It is the glycemic index(GI) of a meal that affects the cortisol level for the following five hours. The GI of a food portrays how our blood sugar levels are affected by particular foods. For instance, foods containing high sugar and low fibre would comprise high GI index causing wild fluctuations in insulin levels in comparison to foods with low GI.

Thus sugar and refined starches included in white bread, donuts, bagels, and french fries cause cortisol levels to rise. Apart from this, having no meal at all is worse than consuming food with high GI because cortisol levels rise after five hours of the previous meal or snack, thereby disrupting our REM sleep. Hence, low GI foods like eggs, meats, fish, and most vegetables tend to lower the cortisol levels. A continuous consumption of such foods throughout the day, every five hours, is required to maintain the cortisol on its normal downward track.

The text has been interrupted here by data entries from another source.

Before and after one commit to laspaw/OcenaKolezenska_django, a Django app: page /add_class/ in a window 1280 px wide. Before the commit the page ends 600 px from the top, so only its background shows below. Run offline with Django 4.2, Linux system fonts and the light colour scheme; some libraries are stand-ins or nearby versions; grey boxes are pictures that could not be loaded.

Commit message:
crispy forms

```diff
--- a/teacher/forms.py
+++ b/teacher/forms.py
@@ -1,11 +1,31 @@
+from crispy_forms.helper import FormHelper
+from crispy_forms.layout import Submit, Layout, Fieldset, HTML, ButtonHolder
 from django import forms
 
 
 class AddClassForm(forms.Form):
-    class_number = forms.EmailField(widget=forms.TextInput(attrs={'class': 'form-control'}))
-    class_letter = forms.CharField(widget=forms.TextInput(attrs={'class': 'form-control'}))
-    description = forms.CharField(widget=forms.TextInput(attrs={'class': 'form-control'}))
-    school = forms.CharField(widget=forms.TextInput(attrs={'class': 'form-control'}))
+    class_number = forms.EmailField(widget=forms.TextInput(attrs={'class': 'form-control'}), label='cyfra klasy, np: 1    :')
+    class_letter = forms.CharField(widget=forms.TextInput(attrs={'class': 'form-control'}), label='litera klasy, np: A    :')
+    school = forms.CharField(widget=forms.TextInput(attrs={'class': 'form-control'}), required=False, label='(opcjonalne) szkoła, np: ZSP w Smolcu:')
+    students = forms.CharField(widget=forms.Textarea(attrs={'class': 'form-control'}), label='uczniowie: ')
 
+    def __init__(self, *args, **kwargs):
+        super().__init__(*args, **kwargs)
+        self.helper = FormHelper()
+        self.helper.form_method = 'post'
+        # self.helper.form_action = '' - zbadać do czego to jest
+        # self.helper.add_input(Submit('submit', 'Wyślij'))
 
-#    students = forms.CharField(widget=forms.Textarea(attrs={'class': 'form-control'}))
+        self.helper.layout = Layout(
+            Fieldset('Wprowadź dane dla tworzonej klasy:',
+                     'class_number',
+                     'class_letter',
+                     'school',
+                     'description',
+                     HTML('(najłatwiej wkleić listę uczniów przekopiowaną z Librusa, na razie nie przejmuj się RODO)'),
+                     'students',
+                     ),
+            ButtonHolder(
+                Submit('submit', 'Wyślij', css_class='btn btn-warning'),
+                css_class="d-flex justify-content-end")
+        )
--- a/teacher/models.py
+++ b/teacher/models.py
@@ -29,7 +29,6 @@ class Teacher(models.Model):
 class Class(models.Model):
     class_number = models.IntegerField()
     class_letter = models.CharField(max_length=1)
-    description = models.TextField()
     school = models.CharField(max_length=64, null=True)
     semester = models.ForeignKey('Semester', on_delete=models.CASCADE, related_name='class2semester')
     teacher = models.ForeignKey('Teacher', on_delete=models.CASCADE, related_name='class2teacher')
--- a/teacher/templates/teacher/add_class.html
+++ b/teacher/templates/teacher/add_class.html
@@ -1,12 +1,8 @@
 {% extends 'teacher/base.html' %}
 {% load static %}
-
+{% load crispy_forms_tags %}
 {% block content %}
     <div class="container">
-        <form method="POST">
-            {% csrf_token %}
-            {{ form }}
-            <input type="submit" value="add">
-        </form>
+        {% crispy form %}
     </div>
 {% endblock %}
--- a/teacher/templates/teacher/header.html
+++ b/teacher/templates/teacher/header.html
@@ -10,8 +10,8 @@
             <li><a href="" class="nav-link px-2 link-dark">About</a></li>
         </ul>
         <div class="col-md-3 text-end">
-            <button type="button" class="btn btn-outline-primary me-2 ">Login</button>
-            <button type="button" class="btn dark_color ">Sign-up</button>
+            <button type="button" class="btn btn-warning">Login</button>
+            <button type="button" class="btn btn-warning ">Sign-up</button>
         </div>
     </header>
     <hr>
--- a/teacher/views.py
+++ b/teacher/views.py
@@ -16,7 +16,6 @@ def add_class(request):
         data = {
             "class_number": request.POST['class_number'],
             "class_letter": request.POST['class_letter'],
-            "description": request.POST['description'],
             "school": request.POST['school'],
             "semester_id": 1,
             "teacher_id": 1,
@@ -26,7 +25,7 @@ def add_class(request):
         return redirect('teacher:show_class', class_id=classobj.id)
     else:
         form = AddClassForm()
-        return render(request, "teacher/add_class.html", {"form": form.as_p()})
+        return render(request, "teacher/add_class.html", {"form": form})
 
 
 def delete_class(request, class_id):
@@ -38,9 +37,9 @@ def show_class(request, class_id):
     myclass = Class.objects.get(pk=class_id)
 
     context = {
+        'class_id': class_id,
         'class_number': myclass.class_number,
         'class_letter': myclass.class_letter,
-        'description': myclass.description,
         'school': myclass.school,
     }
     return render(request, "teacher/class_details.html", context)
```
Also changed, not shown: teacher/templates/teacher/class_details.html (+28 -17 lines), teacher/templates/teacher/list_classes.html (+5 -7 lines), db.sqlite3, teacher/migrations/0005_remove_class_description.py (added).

In Conclusion
Nutrition is an extremely vital com¬ponent of patient recovery program. A strong patient nutrition program helps replenish and strengthen the body to assure effective and timely recovery. In patients, even a small nutrition deficiency can impede the normal recovery process and reduce chances for optimal recovery. Thus, the focus laid on clinical nutrition becomes decisive in quick or lengthy recoveries and also in reducing associated costs.